What is required: Search the material below for the word "등산로에서". Copy every line that has it.

Given data:
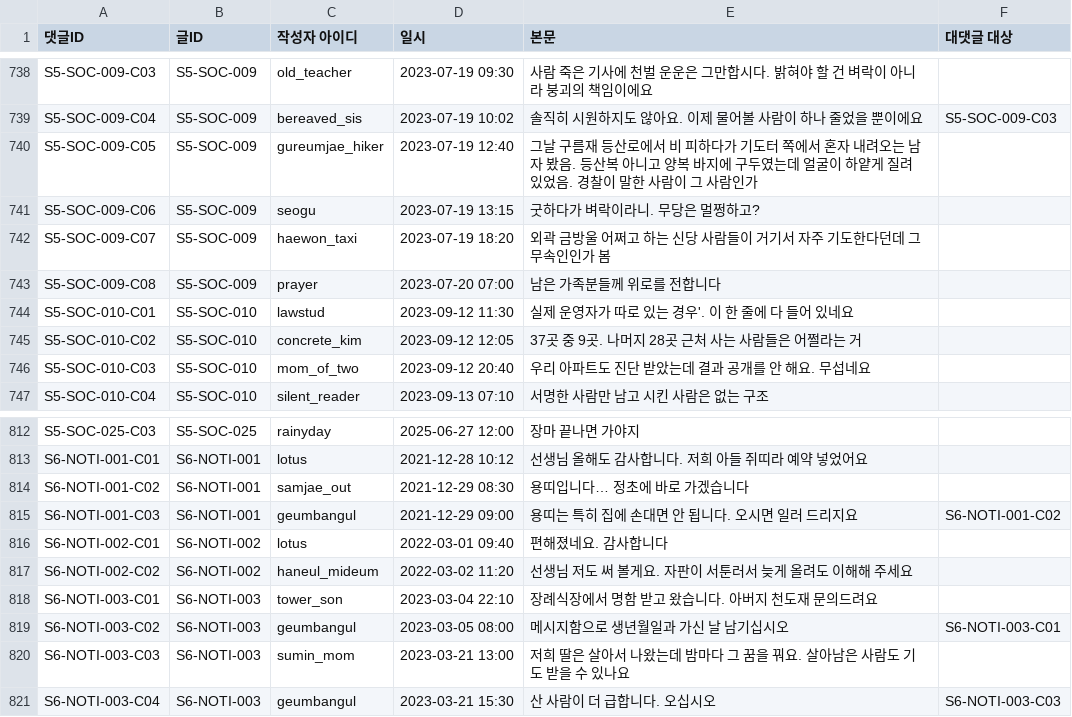
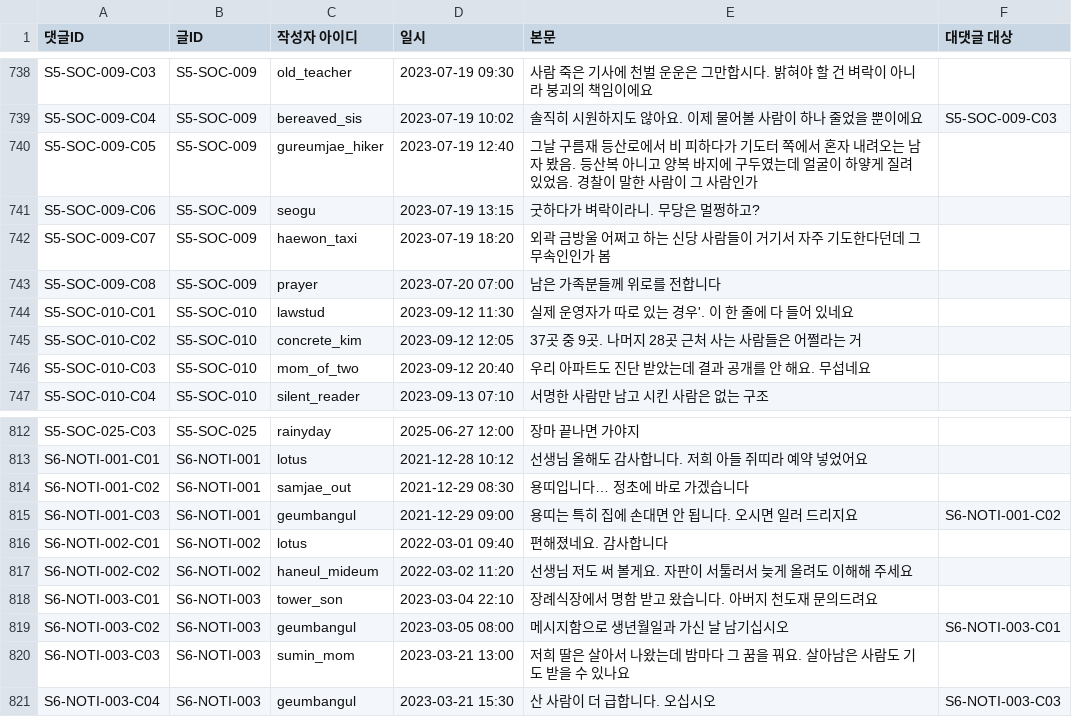
Before and after one commit to AnnieHa1002/haewon-web, a CSV file: data/comments.csv, drawn as a sheet; only a part is shown, gaps mark what is left out.

```diff
--- a/data/comments.csv
+++ b/data/comments.csv
@@ -739,3 +739,3 @@ S5-SOC-009-C03,S5-SOC-009,old_teacher,2023-07-19 09:30,사람 죽은 기사에
 S5-SOC-009-C04,S5-SOC-009,bereaved_sis,2023-07-19 10:02,솔직히 시원하지도 않아요. 이제 물어볼 사람이 하나 줄었을 뿐이에요,S5-SOC-009-C03
-S5-SOC-009-C05,S5-SOC-009,gureumjae_hiker,2023-07-19 12:40,그날 구름재 등산로에서 비 피하다가 기도터 쪽에서 혼자 내려오는 남자 봤음. 등산복 아니고 양복 바지에 구두였는데 얼굴이 하얕게 질려 있었음. 경찰이 말한 사람이 그 사람인가,
+S5-SOC-009-C05,S5-SOC-009,gureumjae_hiker,2023-07-19 12:40,그날 구름재 등산로에서 비 피하다가 기도터 쪽에서 혼자 내려오는 남자 봤음. 등산복 아니고 양복 바지에 구두였는데 얼굴이 하얗게 질려 있었음. 경찰이 말한 사람이 그 사람인가,
 S5-SOC-009-C06,S5-SOC-009,seogu,2023-07-19 13:15,굿하다가 벼락이라니. 무당은 멀쩡하고?,
@@ -816,3 +816,3 @@ S6-NOTI-001-C03,S6-NOTI-001,geumbangul,2021-12-29 09:00,용띠는 특히 집에
 S6-NOTI-002-C01,S6-NOTI-002,lotus,2022-03-01 09:40,편해졌네요. 감사합니다,
-S6-NOTI-002-C02,S6-NOTI-002,haneul_mideum,2022-03-02 11:20,선생님 저도 써 볼게요. 자판이 서툰러서 늦게 올려도 이해해 주세요,
+S6-NOTI-002-C02,S6-NOTI-002,haneul_mideum,2022-03-02 11:20,선생님 저도 써 볼게요. 자판이 서툴러서 늦게 올려도 이해해 주세요,
 S6-NOTI-003-C01,S6-NOTI-003,tower_son,2023-03-04 22:10,장례식장에서 명함 받고 왔습니다. 아버지 천도재 문의드려요,
```
Also changed, not shown: data/messages.csv, data/posts.csv, 46 other files.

Answer box:
-S5-SOC-009-C05,S5-SOC-009,gureumjae_hiker,2023-07-19 12:40,그날 구름재 등산로에서 비 피하다가 기도터 쪽에서 혼자 내려오는 남자 봤음. 등산복 아니고 양복 바지에 구두였는데 얼굴이 하얕게 질려 있었음. 경찰이 말한 사람이 그 사람인가,
+S5-SOC-009-C05,S5-SOC-009,gureumjae_hiker,2023-07-19 12:40,그날 구름재 등산로에서 비 피하다가 기도터 쪽에서 혼자 내려오는 남자 봤음. 등산복 아니고 양복 바지에 구두였는데 얼굴이 하얗게 질려 있었음. 경찰이 말한 사람이 그 사람인가,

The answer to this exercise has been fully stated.